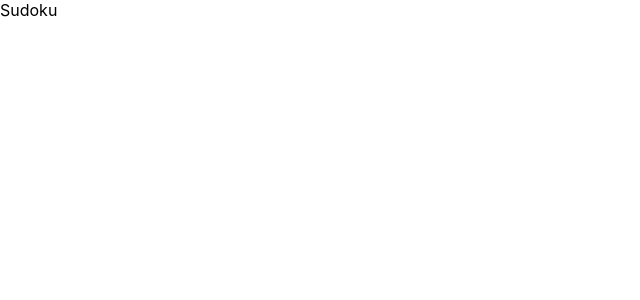
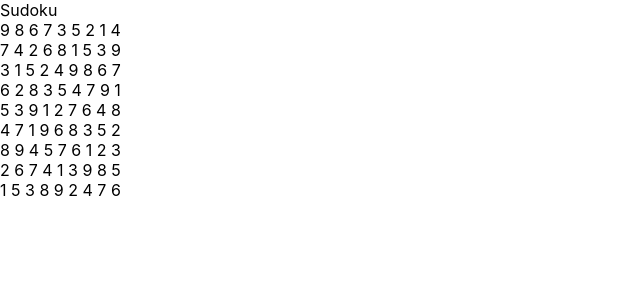
Before and after one commit to Oluane/sudoku-ts, a Next.js app: page / in a window 1280 px wide. Shown: the top 300 px of the page, without its empty margins (0-640 px from the left). Built offline with nearby package versions, Linux system fonts and the light colour scheme.

Commit message:
working generator done

```diff
--- /dev/null
+++ b/src/@types/common.ts
@@ -0,0 +1,10 @@
+type Numbers = 1 | 2 | 3 | 4 | 5 | 6 | 7 | 8 | 9;
+
+type GridCell = {
+  row: number;
+  column: number;
+  index: number;
+  value: number | null;
+};
+
+export type { Numbers, GridCell };
--- a/src/pages/index.tsx
+++ b/src/pages/index.tsx
@@ -1,7 +1,28 @@
 import type { NextPage } from "next";
 
-const Home: NextPage = () => {
-  return <div>Sudoku</div>;
+import { GridCell } from "../@types/common";
+import { generateStartingGrid, fillGrid } from "../utils/generating-grid";
+
+const Home: NextPage<{ filledValidGrid: GridCell[] }> = ({ filledValidGrid }) => {
+  return (
+    <>
+      <div>Sudoku</div>
+
+      {filledValidGrid.map((cell, index) => {
+        return (
+          <span key={index}>
+            {cell.value ? cell.value : "undefined"} {(index + 1) % 9 === 0 ? <br /> : null}
+          </span>
+        );
+      })}
+    </>
+  );
 };
 
+export async function getServerSideProps() {
+  const generatedGrid = fillGrid(generateStartingGrid());
+
+  return { props: { filledValidGrid: generatedGrid } };
+}
+
 export default Home;
--- /dev/null
+++ b/src/utils/generating-grid.ts
@@ -0,0 +1,83 @@
+import { GridCell } from "../@types/common";
+import { calculateRegionStartingRowOrColumn, shuffle } from "./helpers";
+
+const findCurrentRegionCells = (startingGrid: GridCell[], currentCell: GridCell) => {
+  const regionStartingRow = calculateRegionStartingRowOrColumn(currentCell.row);
+  const regionStartingColumn = calculateRegionStartingRowOrColumn(currentCell.column);
+  const regionTopLeftCell =
+    startingGrid.find((cell) => cell.row === regionStartingRow && cell.column === regionStartingColumn) ||
+    ({} as GridCell);
+  const regionCellsIndexes = new Array(9).fill(0).map((_, index) => {
+    const iterationGroup = Math.floor(index / 3);
+    return regionTopLeftCell.index + 9 * iterationGroup + (index % 3);
+  });
+
+  return regionCellsIndexes.map(
+    (indexValue) => startingGrid.find((cell) => cell.index === indexValue) || ({} as GridCell),
+  );
+};
+
+const isNumberPlacementValid = (startingGrid: GridCell[], currentCell: GridCell, number: number) => {
+  const currentRowCells = startingGrid.filter((cell) => cell.row === currentCell.row);
+  const currentColumnCells = startingGrid.filter((cell) => cell.column === currentCell.column);
+  const concernedCells = Array.from(
+    new Set([...currentRowCells, ...currentColumnCells, ...findCurrentRegionCells(startingGrid, currentCell)]),
+  );
+
+  return !concernedCells.some((cell) => cell.value === number);
+};
+
+const generateStartingGrid = () => {
+  const startingBoard = new Array(81).fill({}).map((_, index) => {
+    const augmentedIndex = index + 1;
+
+    const calculatedRow = Math.ceil(augmentedIndex / 9);
+    const calculatedColumn = augmentedIndex - Math.ceil(augmentedIndex / 9) * 9 + 9;
+
+    return {
+      row: calculatedRow,
+      column: calculatedColumn,
+      index: augmentedIndex,
+      value: null,
+    };
+  });
+
+  return startingBoard;
+};
+
+const numberArray = new Array(9).fill(0).map((_, index) => index + 1);
+
+const fillGrid = (startingGrid: GridCell[]) => {
+  const filledBoardRows = new Array(9).fill(0).map((_, index) => startingGrid.filter((cell) => cell.row === index + 1));
+
+  for (let iRow = 0; iRow < filledBoardRows.length; iRow++) {
+    filledBoardRows[iRow] = fillRow(filledBoardRows, iRow);
+  }
+  return filledBoardRows.flat();
+};
+
+const fillRow = (grid: GridCell[][], currentRowIndex: number): GridCell[] => {
+  const shuffledNumArray = shuffle(numberArray);
+
+  const currentGrid = [...grid];
+
+  currentGrid[currentRowIndex] = currentGrid[currentRowIndex].map((cell) => {
+    return { ...cell, value: null } as GridCell;
+  });
+
+  for (const cell of currentGrid[currentRowIndex]) {
+    for (const number of shuffledNumArray) {
+      if (isNumberPlacementValid(currentGrid.flat(), cell, number)) {
+        cell.value = number;
+      }
+    }
+  }
+
+  if (currentGrid[currentRowIndex].some((cell) => cell.value === null)) {
+    return fillRow(currentGrid, currentRowIndex);
+  }
+
+  return currentGrid[currentRowIndex];
+};
+
+export { generateStartingGrid, fillGrid, isNumberPlacementValid, fillRow };
--- /dev/null
+++ b/src/utils/helpers.ts
@@ -0,0 +1,25 @@
+const shuffle = <T>(array: T[]) => {
+  const shuffledArray = [...array];
+
+  for (let currentIndex = shuffledArray.length - 1; currentIndex >= 0; currentIndex--) {
+    const swapIndex = Math.floor(Math.random() * currentIndex + 1);
+    [shuffledArray[currentIndex], shuffledArray[swapIndex]] = [shuffledArray[swapIndex], shuffledArray[currentIndex]];
+  }
+
+  return shuffledArray;
+};
+
+const calculateRegionStartingRowOrColumn = (rowOrColumnIndex: number) => {
+  switch (rowOrColumnIndex % 3) {
+    case 1:
+      return rowOrColumnIndex;
+    case 2:
+      return rowOrColumnIndex - 1;
+    case 0:
+      return rowOrColumnIndex - 2;
+    default:
+      return rowOrColumnIndex;
+  }
+};
+
+export { shuffle, calculateRegionStartingRowOrColumn };
```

Work instructions =
Output the records above character for character, but leave each image out.

The answer =
Before and after one commit to Oluane/sudoku-ts, a Next.js app: page / in a window 1280 px wide. Shown: the top 300 px of the page, without its empty margins (0-640 px from the left). Built offline with nearby package versions, Linux system fonts and the light colour scheme.

Commit message:
working generator done

```diff
--- /dev/null
+++ b/src/@types/common.ts
@@ -0,0 +1,10 @@
+type Numbers = 1 | 2 | 3 | 4 | 5 | 6 | 7 | 8 | 9;
+
+type GridCell = {
+  row: number;
+  column: number;
+  index: number;
+  value: number | null;
+};
+
+export type { Numbers, GridCell };
--- a/src/pages/index.tsx
+++ b/src/pages/index.tsx
@@ -1,7 +1,28 @@
 import type { NextPage } from "next";
 
-const Home: NextPage = () => {
-  return <div>Sudoku</div>;
+import { GridCell } from "../@types/common";
+import { generateStartingGrid, fillGrid } from "../utils/generating-grid";
+
+const Home: NextPage<{ filledValidGrid: GridCell[] }> = ({ filledValidGrid }) => {
+  return (
+    <>
+      <div>Sudoku</div>
+
+      {filledValidGrid.map((cell, index) => {
+        return (
+          <span key={index}>
+            {cell.value ? cell.value : "undefined"} {(index + 1) % 9 === 0 ? <br /> : null}
+          </span>
+        );
+      })}
+    </>
+  );
 };
 
+export async function getServerSideProps() {
+  const generatedGrid = fillGrid(generateStartingGrid());
+
+  return { props: { filledValidGrid: generatedGrid } };
+}
+
 export default Home;
--- /dev/null
+++ b/src/utils/generating-grid.ts
@@ -0,0 +1,83 @@
+import { GridCell } from "../@types/common";
+import { calculateRegionStartingRowOrColumn, shuffle } from "./helpers";
+
+const findCurrentRegionCells = (startingGrid: GridCell[], currentCell: GridCell) => {
+  const regionStartingRow = calculateRegionStartingRowOrColumn(currentCell.row);
+  const regionStartingColumn = calculateRegionStartingRowOrColumn(currentCell.column);
+  const regionTopLeftCell =
+    startingGrid.find((cell) => cell.row === regionStartingRow && cell.column === regionStartingColumn) ||
+    ({} as GridCell);
+  const regionCellsIndexes = new Array(9).fill(0).map((_, index) => {
+    const iterationGroup = Math.floor(index / 3);
+    return regionTopLeftCell.index + 9 * iterationGroup + (index % 3);
+  });
+
+  return regionCellsIndexes.map(
+    (indexValue) => startingGrid.find((cell) => cell.index === indexValue) || ({} as GridCell),
+  );
+};
+
+const isNumberPlacementValid = (startingGrid: GridCell[], currentCell: GridCell, number: number) => {
+  const currentRowCells = startingGrid.filter((cell) => cell.row === currentCell.row);
+  const currentColumnCells = startingGrid.filter((cell) => cell.column === currentCell.column);
+  const concernedCells = Array.from(
+    new Set([...currentRowCells, ...currentColumnCells, ...findCurrentRegionCells(startingGrid, currentCell)]),
+  );
+
+  return !concernedCells.some((cell) => cell.value === number);
+};
+
+const generateStartingGrid = () => {
+  const startingBoard = new Array(81).fill({}).map((_, index) => {
+    const augmentedIndex = index + 1;
+
+    const calculatedRow = Math.ceil(augmentedIndex / 9);
+    const calculatedColumn = augmentedIndex - Math.ceil(augmentedIndex / 9) * 9 + 9;
+
+    return {
+      row: calculatedRow,
+      column: calculatedColumn,
+      index: augmentedIndex,
+      value: null,
+    };
+  });
+
+  return startingBoard;
+};
+
+const numberArray = new Array(9).fill(0).map((_, index) => index + 1);
+
+const fillGrid = (startingGrid: GridCell[]) => {
+  const filledBoardRows = new Array(9).fill(0).map((_, index) => startingGrid.filter((cell) => cell.row === index + 1));
+
+  for (let iRow = 0; iRow < filledBoardRows.length; iRow++) {
+    filledBoardRows[iRow] = fillRow(filledBoardRows, iRow);
+  }
+  return filledBoardRows.flat();
+};
+
+const fillRow = (grid: GridCell[][], currentRowIndex: number): GridCell[] => {
+  const shuffledNumArray = shuffle(numberArray);
+
+  const currentGrid = [...grid];
+
+  currentGrid[currentRowIndex] = currentGrid[currentRowIndex].map((cell) => {
+    return { ...cell, value: null } as GridCell;
+  });
+
+  for (const cell of currentGrid[currentRowIndex]) {
+    for (const number of shuffledNumArray) {
+      if (isNumberPlacementValid(currentGrid.flat(), cell, number)) {
+        cell.value = number;
+      }
+    }
+  }
+
+  if (currentGrid[currentRowIndex].some((cell) => cell.value === null)) {
+    return fillRow(currentGrid, currentRowIndex);
+  }
+
+  return currentGrid[currentRowIndex];
+};
+
+export { generateStartingGrid, fillGrid, isNumberPlacementValid, fillRow };
--- /dev/null
+++ b/src/utils/helpers.ts
@@ -0,0 +1,25 @@
+const shuffle = <T>(array: T[]) => {
+  const shuffledArray = [...array];
+
+  for (let currentIndex = shuffledArray.length - 1; currentIndex >= 0; currentIndex--) {
+    const swapIndex = Math.floor(Math.random() * currentIndex + 1);
+    [shuffledArray[currentIndex], shuffledArray[swapIndex]] = [shuffledArray[swapIndex], shuffledArray[currentIndex]];
+  }
+
+  return shuffledArray;
+};
+
+const calculateRegionStartingRowOrColumn = (rowOrColumnIndex: number) => {
+  switch (rowOrColumnIndex % 3) {
+    case 1:
+      return rowOrColumnIndex;
+    case 2:
+      return rowOrColumnIndex - 1;
+    case 0:
+      return rowOrColumnIndex - 2;
+    default:
+      return rowOrColumnIndex;
+  }
+};
+
+export { shuffle, calculateRegionStartingRowOrColumn };
```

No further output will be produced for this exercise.